◆ Records from a data collection

##########

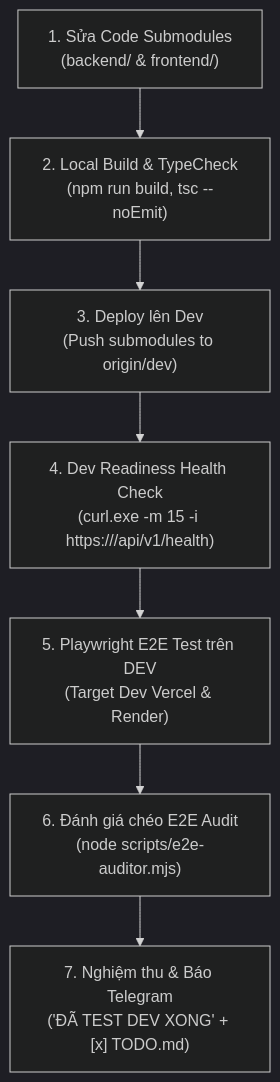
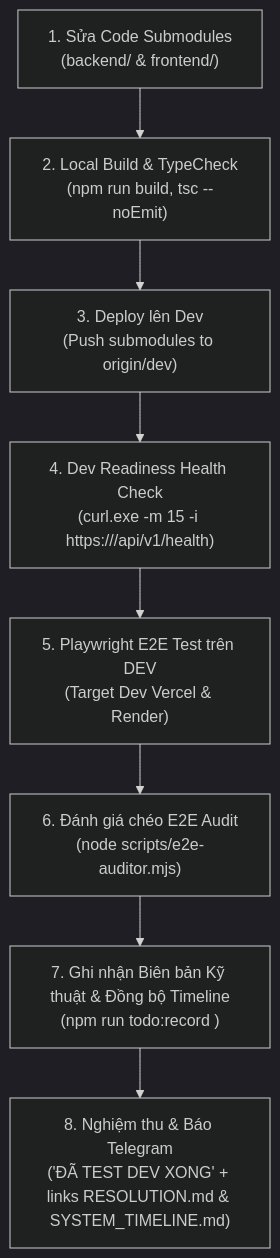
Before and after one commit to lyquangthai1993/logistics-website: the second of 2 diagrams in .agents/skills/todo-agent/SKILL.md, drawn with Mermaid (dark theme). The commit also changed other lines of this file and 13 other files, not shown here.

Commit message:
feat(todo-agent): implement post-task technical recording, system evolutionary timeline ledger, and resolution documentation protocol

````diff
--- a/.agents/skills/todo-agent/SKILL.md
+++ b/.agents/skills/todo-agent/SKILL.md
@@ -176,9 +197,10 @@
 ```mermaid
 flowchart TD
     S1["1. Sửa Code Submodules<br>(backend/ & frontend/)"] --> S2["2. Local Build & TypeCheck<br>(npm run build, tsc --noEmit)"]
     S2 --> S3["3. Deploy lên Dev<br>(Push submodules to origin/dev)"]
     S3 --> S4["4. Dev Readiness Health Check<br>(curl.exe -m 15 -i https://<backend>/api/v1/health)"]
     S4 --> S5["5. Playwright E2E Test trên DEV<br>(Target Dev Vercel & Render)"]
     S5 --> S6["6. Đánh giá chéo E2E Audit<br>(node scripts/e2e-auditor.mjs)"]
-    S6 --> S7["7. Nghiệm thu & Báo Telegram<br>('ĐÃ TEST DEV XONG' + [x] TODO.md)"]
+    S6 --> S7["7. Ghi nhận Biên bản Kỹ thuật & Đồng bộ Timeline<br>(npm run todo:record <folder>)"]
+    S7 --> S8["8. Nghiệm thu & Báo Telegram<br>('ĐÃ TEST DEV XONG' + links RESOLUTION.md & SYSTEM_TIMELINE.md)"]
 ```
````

##########

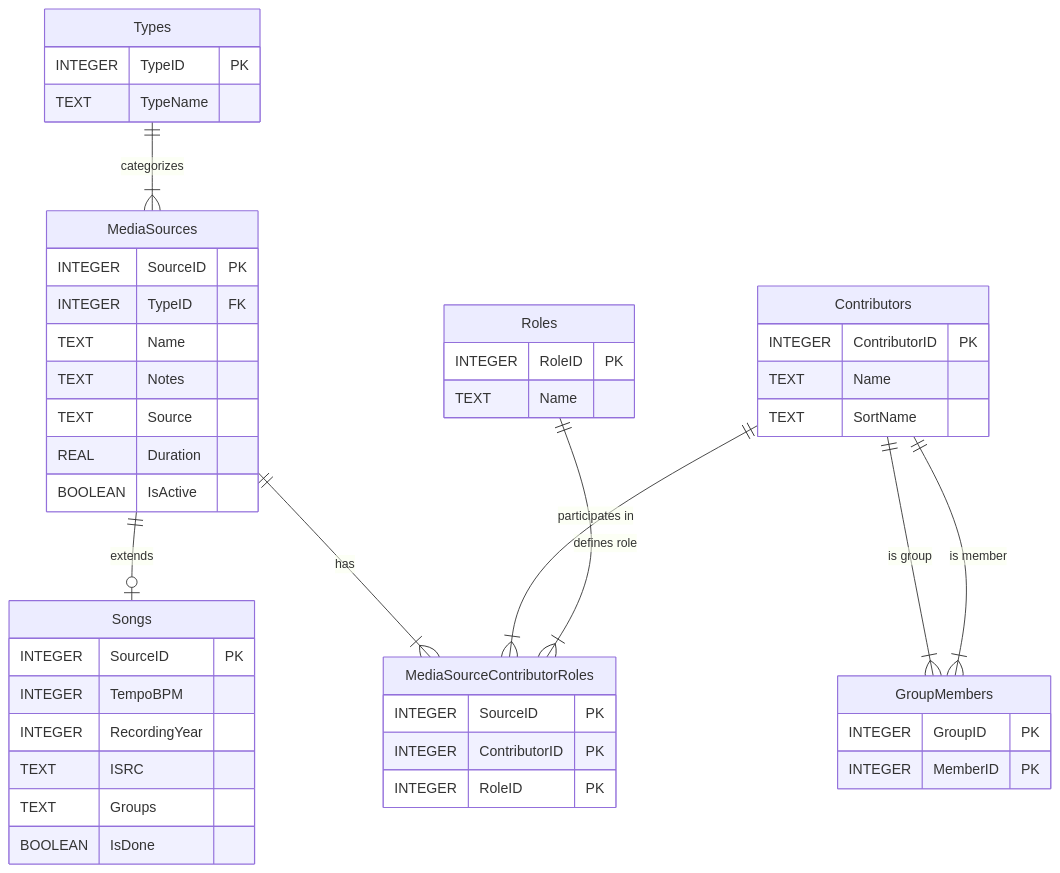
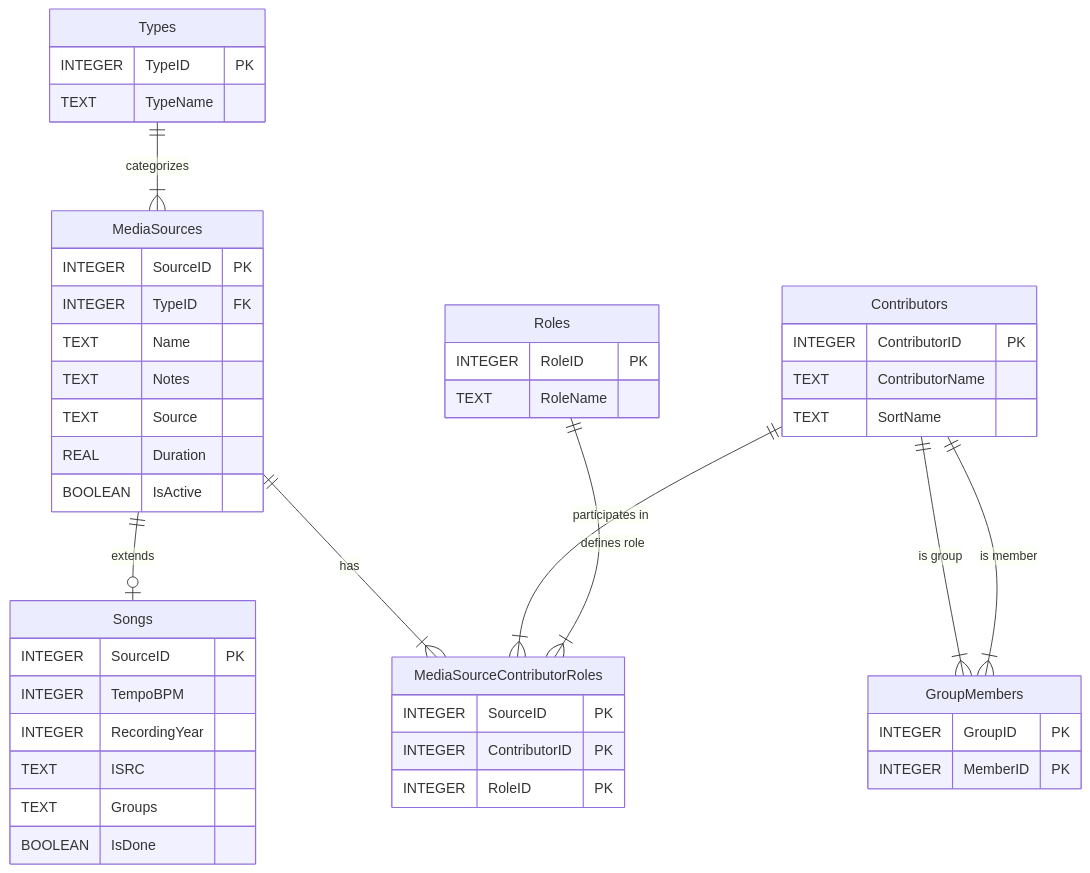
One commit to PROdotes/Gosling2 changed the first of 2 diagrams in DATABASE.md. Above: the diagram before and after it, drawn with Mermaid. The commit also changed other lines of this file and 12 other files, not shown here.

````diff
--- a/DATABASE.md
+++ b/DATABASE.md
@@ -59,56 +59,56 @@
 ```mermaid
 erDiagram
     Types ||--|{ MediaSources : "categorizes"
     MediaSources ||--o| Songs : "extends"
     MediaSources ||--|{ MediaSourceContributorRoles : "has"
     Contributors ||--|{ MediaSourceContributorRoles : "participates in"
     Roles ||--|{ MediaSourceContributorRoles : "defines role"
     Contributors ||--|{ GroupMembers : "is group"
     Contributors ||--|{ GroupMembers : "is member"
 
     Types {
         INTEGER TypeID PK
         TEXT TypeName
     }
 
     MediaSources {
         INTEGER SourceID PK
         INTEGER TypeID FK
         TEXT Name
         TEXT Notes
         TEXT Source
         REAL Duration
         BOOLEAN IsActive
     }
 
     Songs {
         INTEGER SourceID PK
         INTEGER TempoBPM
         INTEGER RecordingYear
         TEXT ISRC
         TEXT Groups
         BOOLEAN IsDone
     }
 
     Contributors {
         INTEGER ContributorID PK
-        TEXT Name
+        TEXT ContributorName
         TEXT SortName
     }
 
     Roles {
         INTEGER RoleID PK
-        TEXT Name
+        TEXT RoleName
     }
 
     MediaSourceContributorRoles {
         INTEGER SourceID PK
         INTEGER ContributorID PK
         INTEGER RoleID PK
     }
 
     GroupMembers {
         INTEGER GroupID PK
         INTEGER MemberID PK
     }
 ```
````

##########

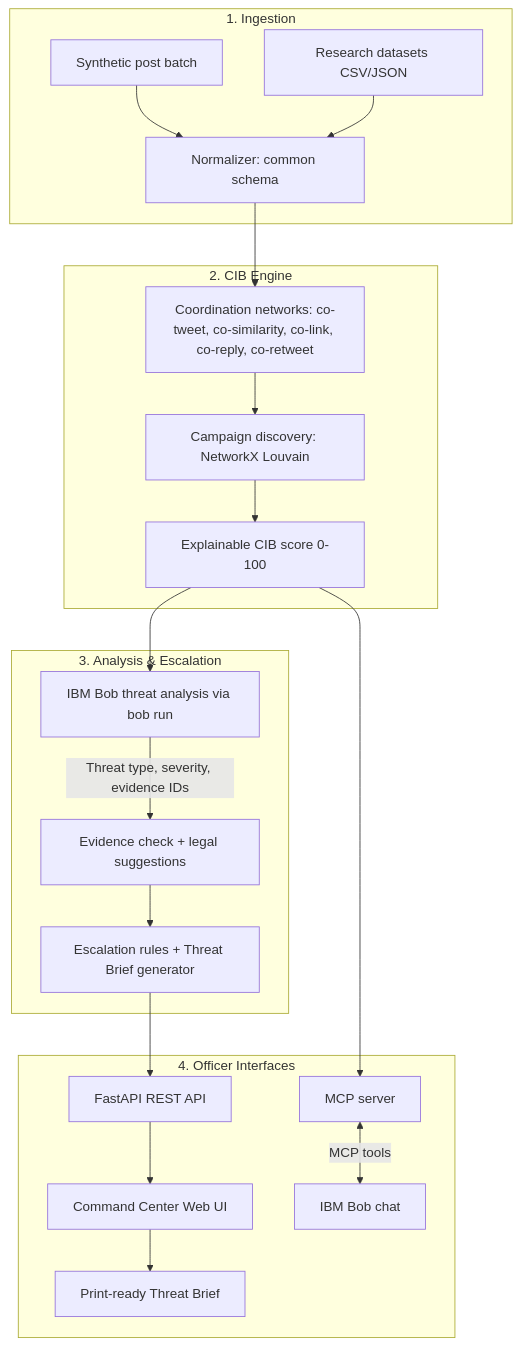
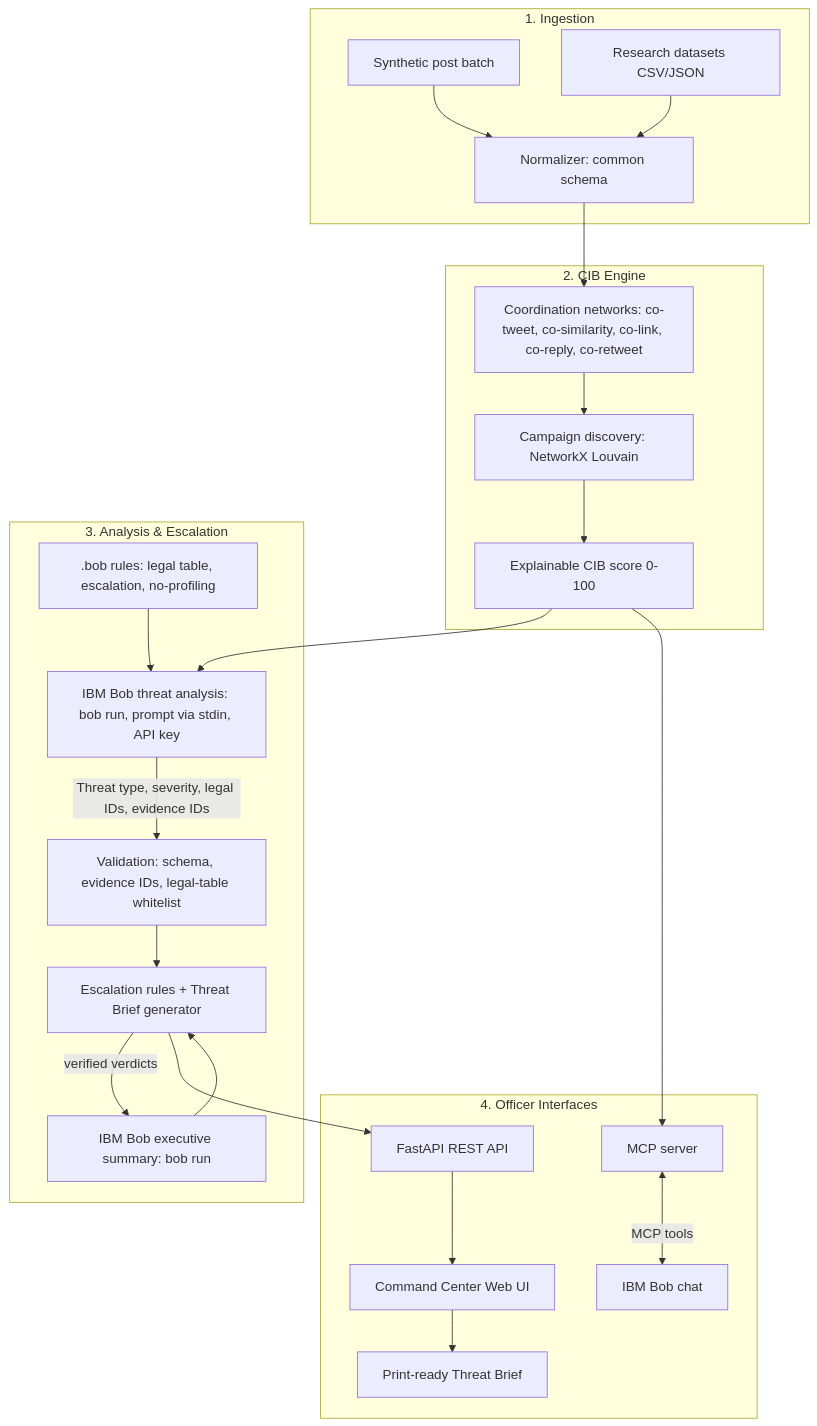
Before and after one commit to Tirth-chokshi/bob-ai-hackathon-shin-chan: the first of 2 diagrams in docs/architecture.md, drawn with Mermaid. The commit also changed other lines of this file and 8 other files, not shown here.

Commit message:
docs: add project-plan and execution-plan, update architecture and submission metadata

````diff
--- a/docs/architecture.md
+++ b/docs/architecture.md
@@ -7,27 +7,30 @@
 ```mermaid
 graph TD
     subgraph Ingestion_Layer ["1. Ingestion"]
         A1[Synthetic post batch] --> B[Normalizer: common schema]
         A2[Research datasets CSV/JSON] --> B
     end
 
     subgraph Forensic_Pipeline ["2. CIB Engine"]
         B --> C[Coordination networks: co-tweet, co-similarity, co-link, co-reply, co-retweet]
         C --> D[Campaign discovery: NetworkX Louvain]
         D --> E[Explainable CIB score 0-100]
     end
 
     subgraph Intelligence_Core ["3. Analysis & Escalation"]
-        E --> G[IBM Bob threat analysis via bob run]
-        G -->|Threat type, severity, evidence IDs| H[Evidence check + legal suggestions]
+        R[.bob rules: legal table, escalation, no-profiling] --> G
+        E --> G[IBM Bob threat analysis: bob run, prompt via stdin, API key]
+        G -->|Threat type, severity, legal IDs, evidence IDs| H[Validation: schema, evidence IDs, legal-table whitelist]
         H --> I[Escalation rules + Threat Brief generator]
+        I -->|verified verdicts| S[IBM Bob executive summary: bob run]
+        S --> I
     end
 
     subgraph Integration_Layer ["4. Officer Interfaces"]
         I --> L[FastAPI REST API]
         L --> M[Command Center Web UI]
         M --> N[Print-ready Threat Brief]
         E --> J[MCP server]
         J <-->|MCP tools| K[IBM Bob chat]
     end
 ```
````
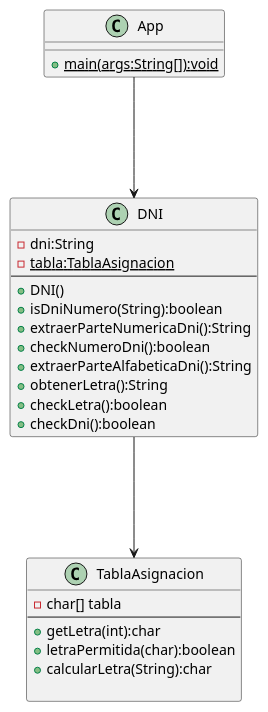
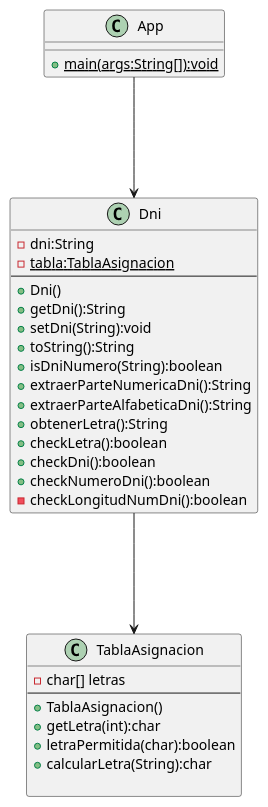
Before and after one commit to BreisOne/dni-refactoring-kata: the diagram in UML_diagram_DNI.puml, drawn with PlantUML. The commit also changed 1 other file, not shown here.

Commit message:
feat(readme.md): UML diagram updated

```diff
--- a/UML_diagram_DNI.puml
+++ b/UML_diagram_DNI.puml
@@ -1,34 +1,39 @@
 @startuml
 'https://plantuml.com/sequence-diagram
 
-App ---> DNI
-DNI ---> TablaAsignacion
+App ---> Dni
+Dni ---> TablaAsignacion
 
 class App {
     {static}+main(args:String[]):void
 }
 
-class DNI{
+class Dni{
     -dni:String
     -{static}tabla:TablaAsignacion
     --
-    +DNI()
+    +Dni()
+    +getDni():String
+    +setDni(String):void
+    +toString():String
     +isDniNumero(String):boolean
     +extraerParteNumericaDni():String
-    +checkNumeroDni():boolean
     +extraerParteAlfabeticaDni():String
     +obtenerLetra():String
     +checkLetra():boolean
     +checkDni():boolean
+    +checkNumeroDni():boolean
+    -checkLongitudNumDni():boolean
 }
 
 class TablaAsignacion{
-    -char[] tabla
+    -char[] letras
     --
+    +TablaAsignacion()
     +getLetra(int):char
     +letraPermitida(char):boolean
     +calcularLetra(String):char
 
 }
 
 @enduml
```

##########

◆ Required work
Display each line of the data where "Contributors" occurs.

◆ Worked solution
     Contributors ||--|{ MediaSourceContributorRoles : "participates in"
     Contributors ||--|{ GroupMembers : "is group"
     Contributors ||--|{ GroupMembers : "is member"
     Contributors {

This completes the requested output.